Image comparison data
- - - - - - -
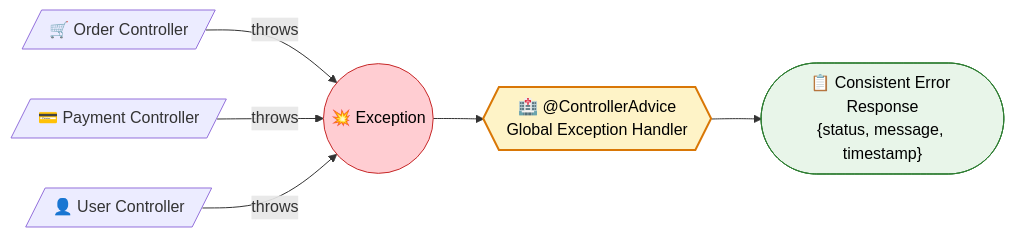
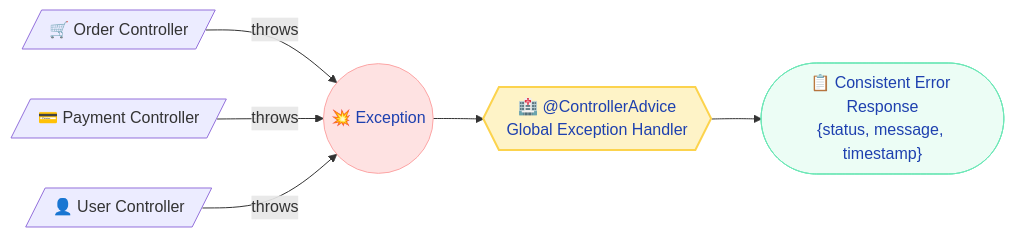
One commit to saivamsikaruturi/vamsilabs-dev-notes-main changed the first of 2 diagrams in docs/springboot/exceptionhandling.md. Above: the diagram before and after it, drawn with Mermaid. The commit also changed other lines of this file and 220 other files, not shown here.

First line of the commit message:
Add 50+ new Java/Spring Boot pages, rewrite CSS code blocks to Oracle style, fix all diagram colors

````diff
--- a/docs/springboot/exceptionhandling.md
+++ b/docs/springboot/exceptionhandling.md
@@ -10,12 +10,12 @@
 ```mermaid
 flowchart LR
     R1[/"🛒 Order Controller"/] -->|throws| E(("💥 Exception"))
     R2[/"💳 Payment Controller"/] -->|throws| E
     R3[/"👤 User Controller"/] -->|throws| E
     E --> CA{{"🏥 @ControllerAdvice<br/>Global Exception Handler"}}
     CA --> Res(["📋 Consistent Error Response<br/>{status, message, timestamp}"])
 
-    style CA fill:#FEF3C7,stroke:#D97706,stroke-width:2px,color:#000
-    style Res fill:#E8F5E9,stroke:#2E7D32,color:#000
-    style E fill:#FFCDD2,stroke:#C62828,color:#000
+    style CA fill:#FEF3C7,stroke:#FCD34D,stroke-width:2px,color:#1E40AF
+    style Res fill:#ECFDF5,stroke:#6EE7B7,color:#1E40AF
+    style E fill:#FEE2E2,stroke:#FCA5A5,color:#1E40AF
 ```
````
- - - - - - -
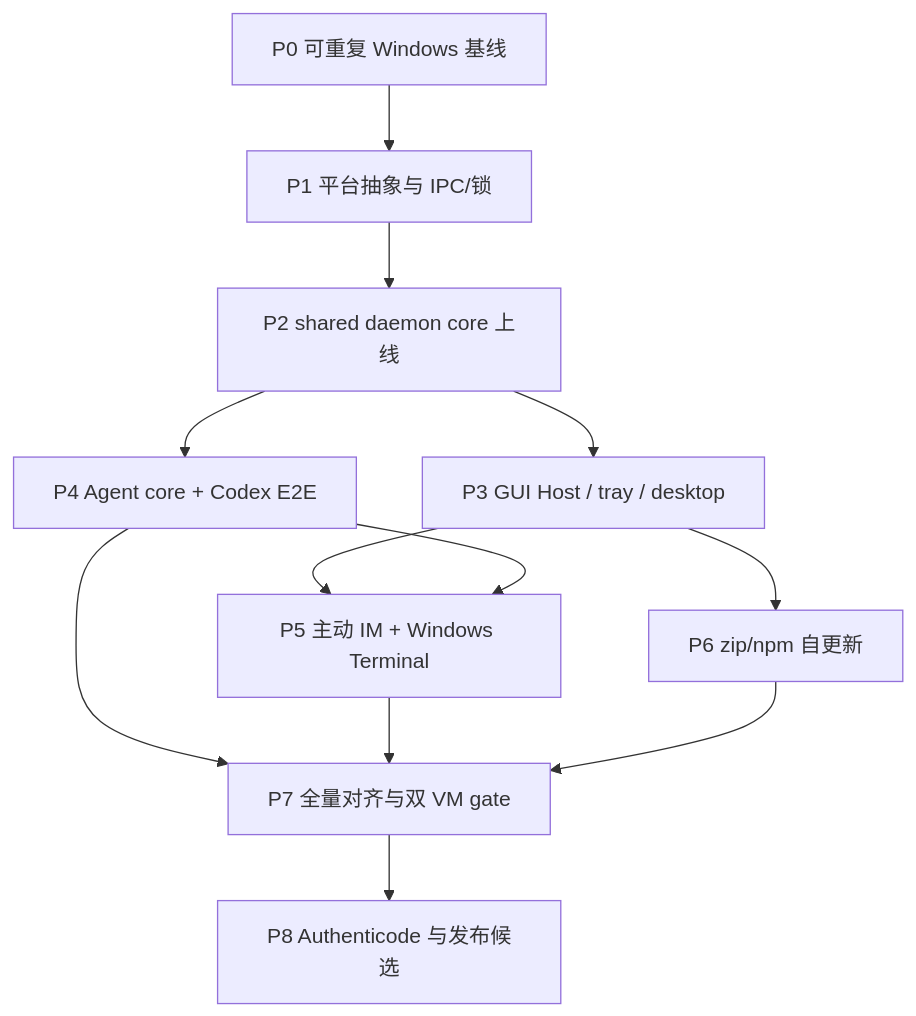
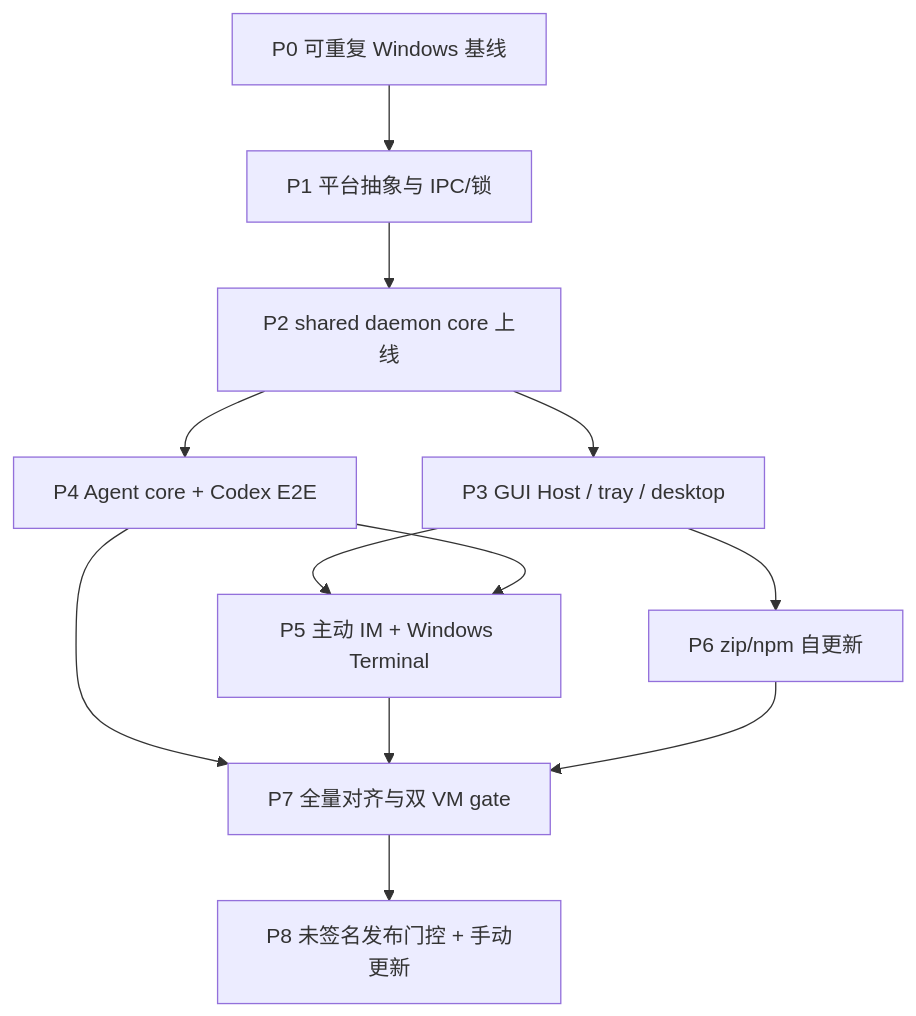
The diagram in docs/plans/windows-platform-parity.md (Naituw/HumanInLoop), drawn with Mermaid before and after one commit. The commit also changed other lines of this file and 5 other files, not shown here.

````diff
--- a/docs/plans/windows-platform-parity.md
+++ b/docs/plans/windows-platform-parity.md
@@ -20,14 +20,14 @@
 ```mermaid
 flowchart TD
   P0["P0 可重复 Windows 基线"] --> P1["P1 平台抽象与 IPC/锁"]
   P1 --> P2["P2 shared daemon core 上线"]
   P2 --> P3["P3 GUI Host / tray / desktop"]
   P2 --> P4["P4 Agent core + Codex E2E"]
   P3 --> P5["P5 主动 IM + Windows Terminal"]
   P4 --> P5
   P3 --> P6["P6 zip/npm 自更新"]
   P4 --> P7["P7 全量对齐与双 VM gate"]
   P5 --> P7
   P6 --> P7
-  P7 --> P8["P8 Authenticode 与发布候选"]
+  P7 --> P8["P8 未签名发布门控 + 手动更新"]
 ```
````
- - - - - - -
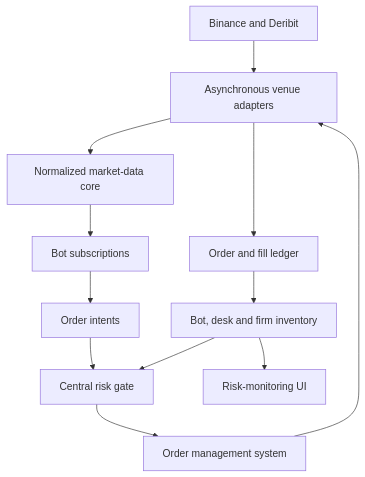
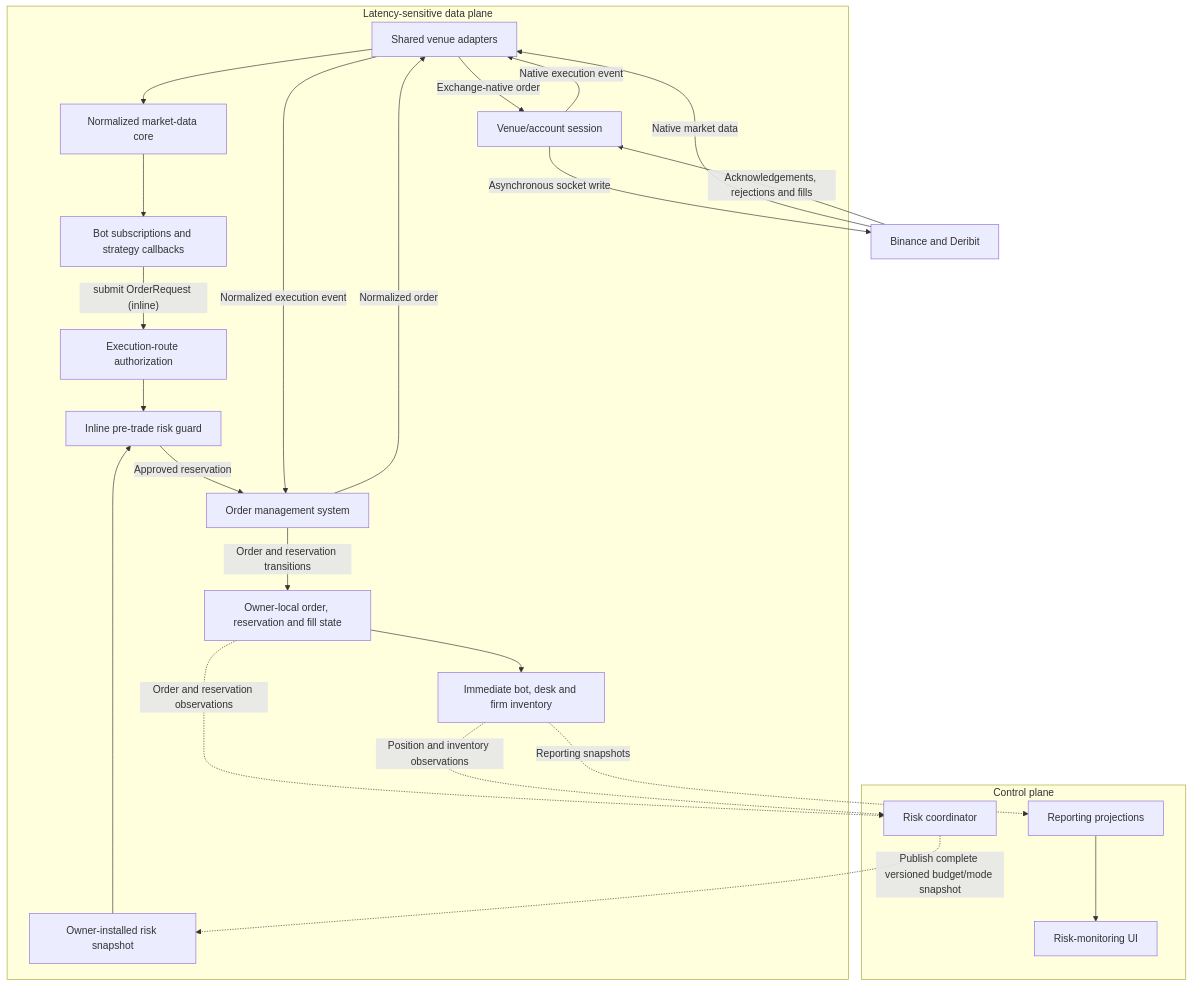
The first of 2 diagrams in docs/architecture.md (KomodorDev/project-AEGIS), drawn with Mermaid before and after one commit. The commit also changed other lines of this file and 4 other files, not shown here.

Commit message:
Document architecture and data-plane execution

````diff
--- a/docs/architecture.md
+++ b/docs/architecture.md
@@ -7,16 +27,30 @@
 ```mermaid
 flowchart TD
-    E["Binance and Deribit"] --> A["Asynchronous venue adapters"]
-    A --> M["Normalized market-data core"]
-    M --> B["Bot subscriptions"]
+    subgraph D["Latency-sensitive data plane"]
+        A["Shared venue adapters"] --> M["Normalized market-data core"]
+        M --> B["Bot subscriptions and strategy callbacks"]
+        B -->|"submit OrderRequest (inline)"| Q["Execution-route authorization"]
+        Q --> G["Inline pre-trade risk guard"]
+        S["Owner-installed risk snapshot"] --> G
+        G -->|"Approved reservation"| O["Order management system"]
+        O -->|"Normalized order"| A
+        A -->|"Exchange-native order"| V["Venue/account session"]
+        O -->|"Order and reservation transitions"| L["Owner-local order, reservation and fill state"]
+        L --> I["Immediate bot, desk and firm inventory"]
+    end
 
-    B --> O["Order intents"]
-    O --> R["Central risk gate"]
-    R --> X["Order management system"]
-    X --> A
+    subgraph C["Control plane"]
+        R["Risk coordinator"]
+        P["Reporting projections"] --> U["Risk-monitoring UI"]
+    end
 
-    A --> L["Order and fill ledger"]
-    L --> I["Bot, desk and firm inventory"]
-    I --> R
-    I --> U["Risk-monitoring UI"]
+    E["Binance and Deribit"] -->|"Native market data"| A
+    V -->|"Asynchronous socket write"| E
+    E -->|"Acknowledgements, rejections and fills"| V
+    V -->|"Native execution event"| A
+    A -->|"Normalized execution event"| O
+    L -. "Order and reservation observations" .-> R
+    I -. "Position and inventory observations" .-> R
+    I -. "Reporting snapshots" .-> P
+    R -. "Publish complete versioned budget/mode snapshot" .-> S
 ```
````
- - - - - - -
Prompt »
From the records above, count the lines that contain "plans". Only the number should be written.

Answer to this exercise »
3